Static code analysis is the process of detecting errors and defects in software's source code. Static analysis can be viewed as an automated code review process. Let's speak on the code review now.
Code review is one of the oldest and safest methods of defect detection. It deals with joint attentive reading of the source code and giving recommendations on how to improve it. This process reveals errors or code fragments that can become errors in future. It is also considered that the code's author should not give explanations on how a certain program part works. The program's execution algorithm should be clear directly from the program text and comments. If it is not so, the code needs improving.
The code review usually works well because programmers can notice errors in somebody else's code much easier than in their own's. To learn more about the code review method, please see a wonderful book "Code Complete" by Steve McConnell .
The only crucial disadvantage of the joint code review method is an extremely high price: you need to gather several programmers at regular times to review a fresh code or re-review a code after recommended changes have been applied to it. The programmers also need to have a rest regularly, as their attention might quickly weaken if they review large code fragments at a time, so there will be no use of code review then.
It appears that - on the one hand - you want to review your code regularly. On the other hand, it is too expensive. Static code analysis tools are a compromise solution. They can tirelessly handle source texts of programs and give recommendations to the programmer on what code fragments he/she should consider. Of course, a program can never replace complete code review performed by a team of programmers, but the ratio use/price makes usage of static analysis a rather good practice exploited by many companies.
The tasks solved by static code analysis software can be divided into 3 categories:
There are also other ways of using static code analysis tools. For instance, static analysis can be used as a method to control and teach new workers who are not yet familiar enough with the company's programming rules.
There are a lot of commercial and free static code analyzers. The Wikipedia website contains a large list of static analyzers: List of tools for static code analysis.
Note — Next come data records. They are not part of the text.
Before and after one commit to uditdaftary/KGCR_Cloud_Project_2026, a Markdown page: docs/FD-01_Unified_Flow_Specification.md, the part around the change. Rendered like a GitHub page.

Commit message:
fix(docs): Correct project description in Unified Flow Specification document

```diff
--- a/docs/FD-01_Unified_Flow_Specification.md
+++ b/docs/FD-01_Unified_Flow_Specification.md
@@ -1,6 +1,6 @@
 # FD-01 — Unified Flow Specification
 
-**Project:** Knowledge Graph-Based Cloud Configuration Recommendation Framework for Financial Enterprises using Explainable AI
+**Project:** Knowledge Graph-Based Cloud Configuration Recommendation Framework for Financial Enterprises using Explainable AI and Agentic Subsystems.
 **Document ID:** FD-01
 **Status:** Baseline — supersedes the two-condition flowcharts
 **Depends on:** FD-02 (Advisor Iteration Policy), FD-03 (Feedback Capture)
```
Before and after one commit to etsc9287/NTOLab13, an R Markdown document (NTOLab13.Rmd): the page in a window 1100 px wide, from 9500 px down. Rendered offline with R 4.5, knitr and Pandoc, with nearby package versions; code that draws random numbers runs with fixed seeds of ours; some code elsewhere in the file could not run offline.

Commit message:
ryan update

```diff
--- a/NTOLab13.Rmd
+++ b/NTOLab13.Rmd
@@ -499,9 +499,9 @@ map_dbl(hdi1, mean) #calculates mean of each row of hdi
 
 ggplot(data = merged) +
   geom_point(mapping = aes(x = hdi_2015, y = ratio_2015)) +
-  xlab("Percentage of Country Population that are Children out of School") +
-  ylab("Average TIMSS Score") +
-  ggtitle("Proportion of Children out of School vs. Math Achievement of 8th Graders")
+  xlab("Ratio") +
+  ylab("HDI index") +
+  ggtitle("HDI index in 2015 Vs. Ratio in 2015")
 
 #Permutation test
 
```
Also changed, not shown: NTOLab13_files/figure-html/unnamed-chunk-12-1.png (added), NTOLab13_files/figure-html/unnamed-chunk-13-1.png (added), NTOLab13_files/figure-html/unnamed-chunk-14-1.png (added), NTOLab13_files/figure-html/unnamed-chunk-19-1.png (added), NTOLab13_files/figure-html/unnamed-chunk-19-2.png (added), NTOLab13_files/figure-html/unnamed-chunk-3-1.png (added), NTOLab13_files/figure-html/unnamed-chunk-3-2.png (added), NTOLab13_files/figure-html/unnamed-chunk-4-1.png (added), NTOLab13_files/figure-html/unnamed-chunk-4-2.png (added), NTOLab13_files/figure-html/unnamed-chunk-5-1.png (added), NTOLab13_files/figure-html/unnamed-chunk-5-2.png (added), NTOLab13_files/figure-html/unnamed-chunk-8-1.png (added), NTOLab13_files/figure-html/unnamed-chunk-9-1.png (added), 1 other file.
The list of languages static code analyzers support is great too (C, C++, C#, Java, Ada, Fortran, Perl, Ruby, ...).
Like any other error detection methodology, static analysis has its strong and weak points. You should understand that there are no ideal software testing methods. Different methods will produce different results for different software classes. Only combining various methods will enable you to achieve the highest quality of your software.
The main advantage of static analysis is this: it enables you to greatly reduce the price of eliminating defects in software. The earlier an error is detected, the lower the price to fix it. Thus, according to the data given in the book "Code Complete" by McConnell, fixing an error at the stage of testing costs ten times more than at the code writing stage:
Figure 1. An average cost of fixing defects depending on the time they have been made and detected (the data for the table are taken from the book "Code Complete" by S. McConnell).
Static analysis tools allow you to quickly detect a lot of errors of the coding stage, which significantly reduces the cost of development of the whole project. For example, the PVS-Studio static code analyzer can run in background right after compilation is done and tell the programmer about potential errors if there are any (see incremental analysis mode).
Other static code analysis' advantages are the following:
Static code analysis' disadvantages
Errors detected by static analyzers are rather diverse. Here is, for example, the list of diagnostics implemented in the PVS-Studio tool. Some analyzers focus on a certain area or type of defects, while others support certain coding standards, for instance, MISRA-C:1998, MISRA-C:2004, Sutter-Alexandrescu Rules, Meyers-Klaus Rules, etc.
The sphere of static analysis is actively developing; new diagnostic rules and standards appear, while some rules get obsolete. That's why there is no sense in trying to compare analyzers on the basis of defects they can detect. The only way to compare tools is to check them on a set of projects and count the number of real errors they have found. This subject is discussed in detail in the article "Difficulties of comparing code analyzers, or don't forget about usability".